Editor’s Note: This is the latest installment in Emily Potts’ inspirational series (previously called “Design Links”). Every other week she features three artists whose work offers fresh, fun, and stimulating creative inspiration. Each artist picks the next link—someone who personally inspires him/her. Check out the previous part in the series, featuring Laura Park, Wendy MacNaughton & Julia Rothman.
Julia Rothman is inspired by …
Jenny is always interested in learning more. It drives her to research all kinds of things—whether it’s a weird plant, another culture, or a new recipe she wants to try. She is constantly sharing fascinating science news, artists she discovered, and stories from books she’s reading. I think this interest in the world informs her design work, which focuses on a strong concept and uses a variety of techniques and mediums. Sometimes she has an idea, but doesn’t know how to execute it. While most people would change direction or give up on an idea, Jenny will set out to learn how to make it happen. I experienced it recently when she created a website for Wendy MacNaughton and me – an open directory called Women Who Draw. Her simple clean design wasn’t easy to program, but she took hours of time to figure it out and make it work the way we imagined. Aside from that she is humble and generous, which I benefited from in our many collaborative projects.
A few years ago, Jenny gave herself the challenge of redesigning the book covers for each book she read. She reads a lot, so this became a large, ongoing, self-driven project. You can find all her covers on her site, From Cover to Cover. I love how she explored all kinds of materials and media—photocopying, collaging, photographing type through surfaces. The concepts are clever and satisfying. She put some limitations on the project: a three-color palette and only a couple fonts, but then occasionally broke the rules. The result is a collection of engaging and thought-provoking covers that make me want to catch up on reading.
Jenny created the brand identity for a new Chicago restaurant called Giant. In opposition to its name, Giant is a small and contemporary. She played with scale and spacing in the logo, has the type condensed in some places and spread far in others. For the menu, the type is sometimes stacked and other times cropped. She juxtaposed this with beautiful, natural illustrations to hint at the warm, earthy dishes and natural decor. I think it was a beautiful execution that’s both sophisticated and playful.
Jenny Volvovski is inspired by …
Isaac’s work inspires me because of his clever and minimal book cover concepts, as well as his ability to integrate a range of mediums into his work. He is very good at condensing complex ideas into simple solutions, but is also not afraid to make messy and complicated designs, if they are appropriate for the book.
In the world of publishing, really great work sometimes doesn’t make it’s way to the printer, and these covers for a series of Christian Kracht novels are a prime example. I love everything about these: The typography, the limited color palette, the geometric patterns and textures, as well as an overall cohesiveness that ties all the book covers together while maintaining individuality in each one.

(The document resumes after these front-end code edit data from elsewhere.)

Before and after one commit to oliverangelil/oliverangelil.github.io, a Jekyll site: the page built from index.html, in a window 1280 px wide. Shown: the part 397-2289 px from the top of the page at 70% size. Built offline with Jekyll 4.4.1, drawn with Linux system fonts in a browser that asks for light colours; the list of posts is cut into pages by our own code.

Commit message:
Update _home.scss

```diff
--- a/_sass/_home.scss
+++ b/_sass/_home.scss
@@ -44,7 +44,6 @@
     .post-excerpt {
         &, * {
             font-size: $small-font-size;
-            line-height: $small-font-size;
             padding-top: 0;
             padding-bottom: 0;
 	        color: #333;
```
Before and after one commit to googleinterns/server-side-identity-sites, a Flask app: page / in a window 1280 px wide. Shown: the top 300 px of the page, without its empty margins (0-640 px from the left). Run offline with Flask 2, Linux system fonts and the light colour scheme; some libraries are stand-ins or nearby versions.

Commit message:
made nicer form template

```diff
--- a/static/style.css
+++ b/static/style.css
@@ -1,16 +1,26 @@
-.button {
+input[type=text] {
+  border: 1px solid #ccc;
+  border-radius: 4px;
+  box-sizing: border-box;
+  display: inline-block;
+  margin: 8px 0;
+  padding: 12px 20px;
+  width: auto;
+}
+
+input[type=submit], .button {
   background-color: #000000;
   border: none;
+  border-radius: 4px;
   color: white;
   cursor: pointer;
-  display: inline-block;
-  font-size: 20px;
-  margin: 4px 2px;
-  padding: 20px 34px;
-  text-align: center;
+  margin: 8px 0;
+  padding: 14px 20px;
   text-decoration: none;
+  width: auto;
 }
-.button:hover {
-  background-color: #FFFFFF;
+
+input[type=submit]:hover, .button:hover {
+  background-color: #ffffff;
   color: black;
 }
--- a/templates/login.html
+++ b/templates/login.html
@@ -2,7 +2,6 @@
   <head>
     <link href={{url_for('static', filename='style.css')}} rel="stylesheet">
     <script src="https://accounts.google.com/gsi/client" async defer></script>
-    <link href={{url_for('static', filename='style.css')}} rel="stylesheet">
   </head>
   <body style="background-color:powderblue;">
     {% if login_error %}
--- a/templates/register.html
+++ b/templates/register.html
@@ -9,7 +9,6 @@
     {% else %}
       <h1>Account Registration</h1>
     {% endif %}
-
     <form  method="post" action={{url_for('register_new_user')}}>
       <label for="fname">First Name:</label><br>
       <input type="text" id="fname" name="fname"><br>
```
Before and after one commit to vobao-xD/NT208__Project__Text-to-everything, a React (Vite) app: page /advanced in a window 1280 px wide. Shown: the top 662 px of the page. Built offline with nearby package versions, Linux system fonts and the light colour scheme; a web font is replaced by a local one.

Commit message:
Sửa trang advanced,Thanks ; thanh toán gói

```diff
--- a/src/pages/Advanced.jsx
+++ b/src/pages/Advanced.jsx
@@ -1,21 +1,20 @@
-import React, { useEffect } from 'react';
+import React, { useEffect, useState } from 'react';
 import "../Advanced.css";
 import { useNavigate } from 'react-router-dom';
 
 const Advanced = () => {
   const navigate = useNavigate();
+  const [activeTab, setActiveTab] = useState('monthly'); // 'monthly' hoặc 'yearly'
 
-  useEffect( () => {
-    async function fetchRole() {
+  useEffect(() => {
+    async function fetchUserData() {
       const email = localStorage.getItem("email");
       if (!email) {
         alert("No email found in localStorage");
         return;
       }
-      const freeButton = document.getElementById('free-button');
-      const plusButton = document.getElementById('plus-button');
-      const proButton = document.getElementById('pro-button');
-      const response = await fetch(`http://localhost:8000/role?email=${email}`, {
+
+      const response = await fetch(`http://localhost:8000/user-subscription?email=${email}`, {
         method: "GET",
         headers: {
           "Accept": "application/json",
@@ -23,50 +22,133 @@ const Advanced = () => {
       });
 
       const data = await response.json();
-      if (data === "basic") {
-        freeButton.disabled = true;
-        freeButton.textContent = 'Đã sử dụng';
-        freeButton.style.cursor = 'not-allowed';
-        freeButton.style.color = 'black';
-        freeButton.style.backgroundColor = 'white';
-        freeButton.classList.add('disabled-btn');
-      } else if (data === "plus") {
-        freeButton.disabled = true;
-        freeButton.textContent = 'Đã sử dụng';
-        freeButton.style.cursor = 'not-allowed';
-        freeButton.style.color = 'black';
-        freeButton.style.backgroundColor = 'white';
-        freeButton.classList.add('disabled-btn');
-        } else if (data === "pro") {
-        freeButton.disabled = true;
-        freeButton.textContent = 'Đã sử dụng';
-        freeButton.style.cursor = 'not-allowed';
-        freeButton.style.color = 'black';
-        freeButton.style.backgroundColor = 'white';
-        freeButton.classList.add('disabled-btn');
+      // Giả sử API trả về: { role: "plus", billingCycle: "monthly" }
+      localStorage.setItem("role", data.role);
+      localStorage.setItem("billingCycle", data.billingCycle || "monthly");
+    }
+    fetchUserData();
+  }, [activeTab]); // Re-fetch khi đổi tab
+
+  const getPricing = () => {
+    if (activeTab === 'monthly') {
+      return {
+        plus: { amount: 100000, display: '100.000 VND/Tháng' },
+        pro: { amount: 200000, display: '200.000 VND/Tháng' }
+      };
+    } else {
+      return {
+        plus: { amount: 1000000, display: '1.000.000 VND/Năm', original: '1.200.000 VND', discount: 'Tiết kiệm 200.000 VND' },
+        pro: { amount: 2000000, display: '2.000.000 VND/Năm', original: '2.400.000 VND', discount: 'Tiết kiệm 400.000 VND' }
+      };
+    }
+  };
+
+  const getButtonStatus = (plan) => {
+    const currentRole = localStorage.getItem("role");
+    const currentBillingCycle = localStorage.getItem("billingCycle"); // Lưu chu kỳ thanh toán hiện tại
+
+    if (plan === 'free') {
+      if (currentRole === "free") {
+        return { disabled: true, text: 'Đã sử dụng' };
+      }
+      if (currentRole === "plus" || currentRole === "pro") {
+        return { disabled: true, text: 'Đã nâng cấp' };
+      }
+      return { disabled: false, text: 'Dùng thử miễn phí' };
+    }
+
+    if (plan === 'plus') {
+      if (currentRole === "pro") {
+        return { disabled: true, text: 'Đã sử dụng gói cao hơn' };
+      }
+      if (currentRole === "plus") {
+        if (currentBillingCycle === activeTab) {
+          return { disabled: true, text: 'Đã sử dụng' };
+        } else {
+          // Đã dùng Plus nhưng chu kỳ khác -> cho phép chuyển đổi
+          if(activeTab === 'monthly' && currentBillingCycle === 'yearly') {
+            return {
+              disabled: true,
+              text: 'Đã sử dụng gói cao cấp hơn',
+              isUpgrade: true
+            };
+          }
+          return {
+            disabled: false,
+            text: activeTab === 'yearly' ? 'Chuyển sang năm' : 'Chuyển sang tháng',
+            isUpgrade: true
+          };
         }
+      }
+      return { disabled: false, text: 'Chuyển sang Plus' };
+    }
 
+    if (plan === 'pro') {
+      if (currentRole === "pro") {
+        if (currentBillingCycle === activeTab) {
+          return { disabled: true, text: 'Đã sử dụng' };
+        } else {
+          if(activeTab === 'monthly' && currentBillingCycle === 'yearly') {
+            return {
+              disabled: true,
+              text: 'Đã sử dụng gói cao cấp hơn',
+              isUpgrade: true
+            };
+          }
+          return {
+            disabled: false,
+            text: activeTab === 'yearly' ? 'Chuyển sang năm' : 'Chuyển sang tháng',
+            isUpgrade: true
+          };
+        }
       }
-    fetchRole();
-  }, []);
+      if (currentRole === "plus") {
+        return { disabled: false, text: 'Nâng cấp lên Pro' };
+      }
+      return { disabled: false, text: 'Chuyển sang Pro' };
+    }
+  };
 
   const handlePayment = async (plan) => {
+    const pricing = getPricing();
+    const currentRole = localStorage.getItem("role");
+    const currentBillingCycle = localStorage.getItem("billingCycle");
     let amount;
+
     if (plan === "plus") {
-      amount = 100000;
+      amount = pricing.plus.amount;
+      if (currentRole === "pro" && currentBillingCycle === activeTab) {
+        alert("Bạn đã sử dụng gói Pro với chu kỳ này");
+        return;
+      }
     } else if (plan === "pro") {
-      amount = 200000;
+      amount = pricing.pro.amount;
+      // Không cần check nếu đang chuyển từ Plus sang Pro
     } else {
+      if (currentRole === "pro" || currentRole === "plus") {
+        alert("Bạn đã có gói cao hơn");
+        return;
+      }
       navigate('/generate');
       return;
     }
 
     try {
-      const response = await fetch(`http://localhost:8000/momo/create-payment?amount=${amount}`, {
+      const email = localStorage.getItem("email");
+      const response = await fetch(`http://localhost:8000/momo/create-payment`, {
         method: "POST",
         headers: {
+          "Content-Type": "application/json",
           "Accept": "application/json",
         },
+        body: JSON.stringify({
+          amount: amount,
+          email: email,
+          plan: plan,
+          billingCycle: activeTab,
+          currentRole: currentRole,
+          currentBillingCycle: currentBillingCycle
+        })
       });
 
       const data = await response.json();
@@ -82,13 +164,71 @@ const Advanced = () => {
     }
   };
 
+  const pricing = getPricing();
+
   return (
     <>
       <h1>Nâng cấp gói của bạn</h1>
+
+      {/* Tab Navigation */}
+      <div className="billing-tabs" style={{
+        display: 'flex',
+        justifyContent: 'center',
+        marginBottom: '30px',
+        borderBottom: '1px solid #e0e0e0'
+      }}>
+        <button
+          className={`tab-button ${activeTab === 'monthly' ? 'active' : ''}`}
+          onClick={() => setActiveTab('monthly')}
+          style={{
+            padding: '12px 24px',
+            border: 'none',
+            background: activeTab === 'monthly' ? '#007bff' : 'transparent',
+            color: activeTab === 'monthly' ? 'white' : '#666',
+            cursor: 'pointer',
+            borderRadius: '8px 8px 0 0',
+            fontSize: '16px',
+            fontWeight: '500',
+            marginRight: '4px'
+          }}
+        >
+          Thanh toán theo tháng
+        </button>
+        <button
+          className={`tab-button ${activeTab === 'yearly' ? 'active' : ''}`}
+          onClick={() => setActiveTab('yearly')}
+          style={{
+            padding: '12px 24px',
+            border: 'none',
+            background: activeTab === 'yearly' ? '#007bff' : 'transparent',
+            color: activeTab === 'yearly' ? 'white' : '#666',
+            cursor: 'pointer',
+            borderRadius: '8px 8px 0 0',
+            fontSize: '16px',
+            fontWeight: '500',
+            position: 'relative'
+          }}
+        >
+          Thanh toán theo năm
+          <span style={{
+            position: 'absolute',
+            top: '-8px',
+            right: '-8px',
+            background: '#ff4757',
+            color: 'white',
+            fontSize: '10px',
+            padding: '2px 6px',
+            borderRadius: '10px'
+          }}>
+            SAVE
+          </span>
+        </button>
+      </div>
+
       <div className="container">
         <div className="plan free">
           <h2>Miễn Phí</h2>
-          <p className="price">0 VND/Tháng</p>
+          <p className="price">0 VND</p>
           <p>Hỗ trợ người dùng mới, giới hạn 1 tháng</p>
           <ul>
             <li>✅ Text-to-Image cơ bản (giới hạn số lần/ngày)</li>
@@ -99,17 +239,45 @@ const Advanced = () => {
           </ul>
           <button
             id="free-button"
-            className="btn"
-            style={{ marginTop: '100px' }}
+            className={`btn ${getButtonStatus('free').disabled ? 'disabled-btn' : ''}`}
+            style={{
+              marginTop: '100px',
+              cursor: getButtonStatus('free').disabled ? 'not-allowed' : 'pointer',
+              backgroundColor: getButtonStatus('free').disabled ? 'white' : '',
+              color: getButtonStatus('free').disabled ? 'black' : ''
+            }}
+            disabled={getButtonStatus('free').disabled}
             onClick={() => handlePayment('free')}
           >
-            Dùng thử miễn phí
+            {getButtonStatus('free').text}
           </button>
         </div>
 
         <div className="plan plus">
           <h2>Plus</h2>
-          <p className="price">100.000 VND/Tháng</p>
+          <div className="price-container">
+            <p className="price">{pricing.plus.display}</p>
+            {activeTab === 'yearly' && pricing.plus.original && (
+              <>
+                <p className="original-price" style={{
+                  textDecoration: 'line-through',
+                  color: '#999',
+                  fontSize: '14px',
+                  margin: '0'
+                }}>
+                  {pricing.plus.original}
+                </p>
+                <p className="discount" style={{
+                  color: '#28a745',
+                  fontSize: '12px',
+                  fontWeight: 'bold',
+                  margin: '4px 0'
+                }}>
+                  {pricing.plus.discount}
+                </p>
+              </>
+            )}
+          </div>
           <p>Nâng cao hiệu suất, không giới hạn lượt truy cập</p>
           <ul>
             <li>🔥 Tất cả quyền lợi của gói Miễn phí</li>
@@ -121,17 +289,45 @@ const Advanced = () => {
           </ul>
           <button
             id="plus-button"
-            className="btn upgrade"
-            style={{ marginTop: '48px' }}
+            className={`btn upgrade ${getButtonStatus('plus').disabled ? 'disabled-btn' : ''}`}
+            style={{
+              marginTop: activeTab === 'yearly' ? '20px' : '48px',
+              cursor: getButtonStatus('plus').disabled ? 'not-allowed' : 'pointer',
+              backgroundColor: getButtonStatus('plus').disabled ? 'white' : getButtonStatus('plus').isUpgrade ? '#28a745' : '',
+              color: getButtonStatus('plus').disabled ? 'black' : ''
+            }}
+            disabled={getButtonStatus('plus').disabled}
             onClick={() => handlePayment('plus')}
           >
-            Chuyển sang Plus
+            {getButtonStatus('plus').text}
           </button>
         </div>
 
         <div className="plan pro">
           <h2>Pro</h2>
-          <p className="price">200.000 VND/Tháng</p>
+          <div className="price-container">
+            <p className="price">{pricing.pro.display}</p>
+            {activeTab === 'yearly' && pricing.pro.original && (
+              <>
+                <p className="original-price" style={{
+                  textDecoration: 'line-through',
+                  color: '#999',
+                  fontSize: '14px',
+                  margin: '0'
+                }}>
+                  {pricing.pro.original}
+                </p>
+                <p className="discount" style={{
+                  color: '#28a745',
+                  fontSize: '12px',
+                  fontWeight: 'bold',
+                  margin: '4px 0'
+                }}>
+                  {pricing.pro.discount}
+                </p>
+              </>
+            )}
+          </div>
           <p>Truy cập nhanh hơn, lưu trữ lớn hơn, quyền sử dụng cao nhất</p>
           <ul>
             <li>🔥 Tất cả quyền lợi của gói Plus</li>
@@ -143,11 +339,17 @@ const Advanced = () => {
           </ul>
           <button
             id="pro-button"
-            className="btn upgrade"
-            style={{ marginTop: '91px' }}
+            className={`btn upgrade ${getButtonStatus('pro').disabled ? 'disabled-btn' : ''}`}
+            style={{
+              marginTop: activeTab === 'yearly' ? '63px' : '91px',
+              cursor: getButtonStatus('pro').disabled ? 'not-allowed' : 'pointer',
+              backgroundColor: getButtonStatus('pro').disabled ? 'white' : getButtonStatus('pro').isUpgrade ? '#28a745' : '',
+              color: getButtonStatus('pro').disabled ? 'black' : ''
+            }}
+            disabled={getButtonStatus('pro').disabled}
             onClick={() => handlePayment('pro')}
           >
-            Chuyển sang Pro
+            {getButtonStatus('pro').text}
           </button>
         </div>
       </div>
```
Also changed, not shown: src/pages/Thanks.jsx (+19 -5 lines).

Aside from being a book cover designer, Isaac is also a type designer. His typefaces typically start off as lettering for a book title, and then grow into a full alphabet. He is very conscious of the time period and historical context of the books he works on. The Ostia typeface, for example, combines Roman inscriptional proportions and the London Underground finish for a book about Imperial Maps. He then used the skeleton of the typeface and adapted it to books about Greece and Frank Lloyd Wright. I love how much research and specificity goes into creating these, as well as how many of his covers rely on beautiful custom typography.
Isaac Tobin is inspired by …
I’ve been inspired by Edie Fake since we first met in college. It’s been amazing seeing his work develop over the years, and I’m particularly inspired by how he uses formal mastery and invention to create work that is both personal and political.
First off, I have to mention Gaylord Phoenix, Edie’s amazing graphic novel (released in a compiled form by Secret Acres in 2010). It’s a mythic quest of bodily transformation and occult dream-logic, featuring psychedelic bursts of transmogrifying magic, sex, and violence. And there are jokes too. Because Edie drew (and released) the book over seven years, you can see the drawing style and design evolve in step with our protagonist, the Gaylord Phoenix.
More recently, Edie has been making breathtakingly ornate gouache and ink paintings of impossible architectural spaces. These paintings absolutely blow me away. Elegiac and surreal, labored over like devotional icons, they use repeating patterns and gorgeous colors to depict impossible spaces that function as allegories for queer bodies and experiences. I’m inspired by how these paintings manage to convey so much by the way they straddle divides: they are at the same time both flat and dimensional, celebratory and foreboding, trance-like and seizure-inducing, naive and masterful.
Tune in next time to see who inspires Edie Fake.